It could be argued that the medium of photography has enabled the celebrity addiction that has dominated popular culture in the last 40 years. Anna Bauer has photographed the celebrated in the fashion community and these Polaroids, backstage at fashion shows in New York and Paris, provide an immediate and spontaneous depiction of those whose relationship to photography is more often as a spectacle: stylized and theatrical.

Greg Krauss has created a cumulative portrait of his father as a solitary everyman. The work suggests that the aloof and awkward banality of daily life also contains moments of almost mystic beauty and emotional depth.

An early history of photography would include the photograph as a partner in an era of exploration that conveyed a vista of unknown landscapes to the comfort of home, and the work of Domingo Milella references that history. The photographs carefully witness a palimpsest of time and archeology of place where the past and present fuse as a layered urban lingua. They are places where the dead and satellite dishes concur, and building and demolition are simultaneous.

Well known for his pale, diffused figurative work, Bill Jacobson contributes a new body of work, “A Series of Human Decisions” in which he observes layers of surface detail, and the accumulation of objects that form an often geometric arrangement imbued with a quietude and elegance of form, and of human presence.

Originally a medium of formality and occasion, photography has become casual and notational. Ari Marcopoulos teases a familiar vernacular of photography to form groupings of images, often of family, that are unpretentious and naturalistic, and reflect the ubiquity of photography in daily life. Of interest here is the pleasure of the local that forms a boyish portrait, encoded among playful objects, costume, gestures and markings.

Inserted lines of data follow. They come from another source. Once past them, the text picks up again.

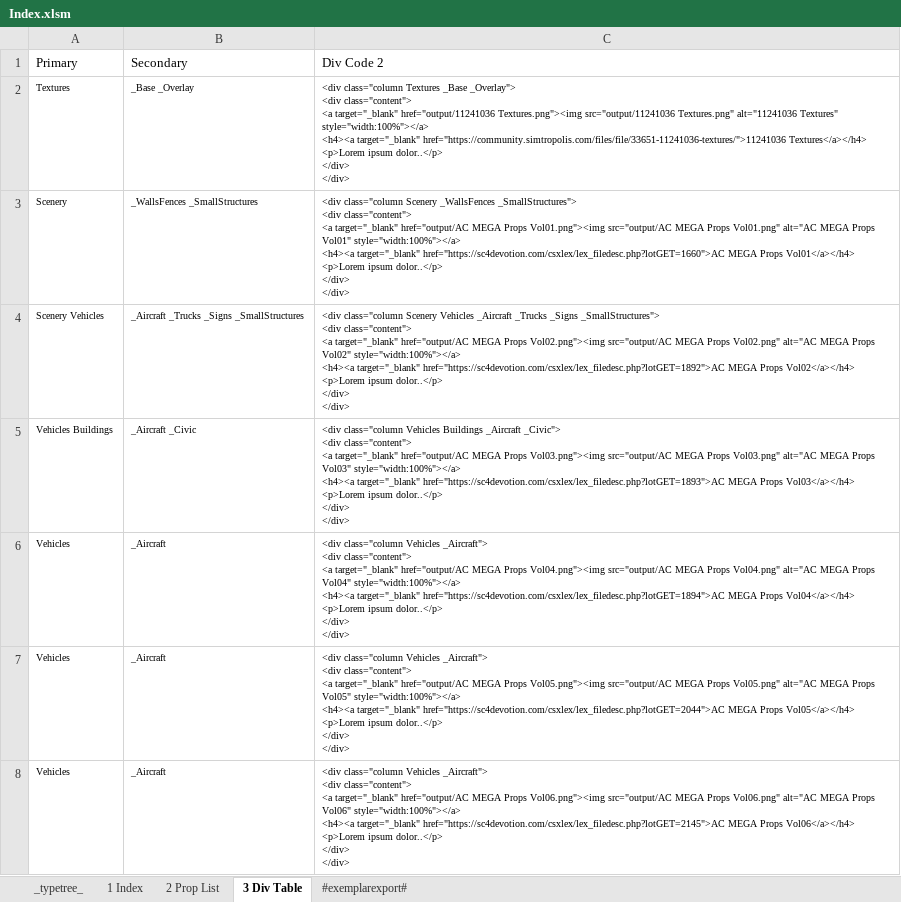
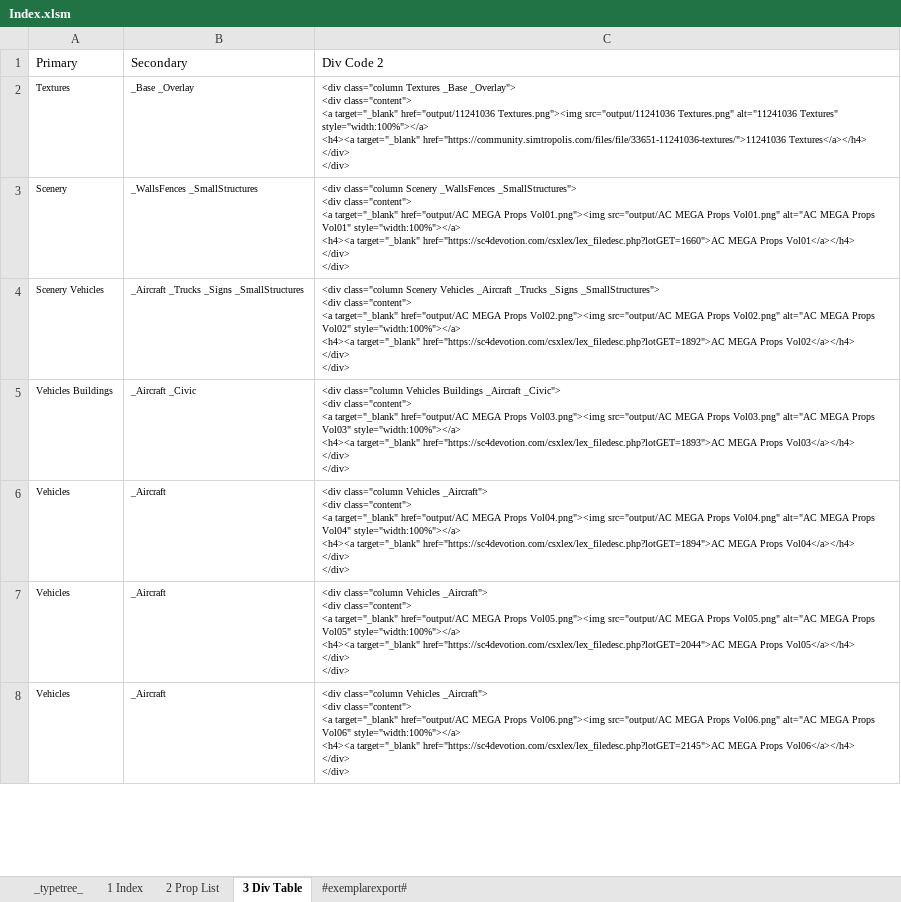
Before and after one commit to noah-severyn/SC4PropTextureCatalog, an Excel workbook: Index.xlsm, sheet 3 Div Table, drawn as a sheet; only a part is shown; values as stored, in another font and other column widths than the file's, no borders; table styles not drawn; ↵ is a line break in a cell; the diff covers the shown part only; the diff names each change by its address in the sheet, - before the commit and + after, or states it on an @@ line.

```diff
--- a/Index.xlsm (sheet 3 Div Table)
+++ b/Index.xlsm (sheet 3 Div Table)
-C2: …href="https://community.simtropolis.com/files/file/33651-11241036-textures/">11241036 Textures</a></h4> ↵ <p>Lorem ipsum dolor..</p> ↵ </div> ↵ </div>
+C2: …href="https://community.simtropolis.com/files/file/33651-11241036-textures/">11241036 Textures</a></h4> ↵ </div> ↵ </div>
-C3: …Props Vol01</a></h4> ↵ <p>Lorem ipsum dolor..</p> ↵ </div> ↵ </div>
+C3: …Props Vol01</a></h4> ↵ </div> ↵ </div>
-C4: …Props Vol02</a></h4> ↵ <p>Lorem ipsum dolor..</p> ↵ </div> ↵ </div>
+C4: …Props Vol02</a></h4> ↵ </div> ↵ </div>
-C5: …Props Vol03</a></h4> ↵ <p>Lorem ipsum dolor..</p> ↵ </div> ↵ </div>
+C5: …Props Vol03</a></h4> ↵ </div> ↵ </div>
-C6: …Props Vol04</a></h4> ↵ <p>Lorem ipsum dolor..</p> ↵ </div> ↵ </div>
+C6: …Props Vol04</a></h4> ↵ </div> ↵ </div>
-C7: …Props Vol05</a></h4> ↵ <p>Lorem ipsum dolor..</p> ↵ </div> ↵ </div>
+C7: …Props Vol05</a></h4> ↵ </div> ↵ </div>
-C8: …Props Vol06</a></h4> ↵ <p>Lorem ipsum dolor..</p> ↵ </div> ↵ </div>
+C8: …Props Vol06</a></h4> ↵ </div> ↵ </div>
```
Also changed, not shown: 372 edited cells elsewhere in this sheet, sheet 2 Prop List, sheet #exemplarexport#, charts or pictures, 1 other file.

In Bogota for the week, back on Friday.

Thanks & love,
Stephen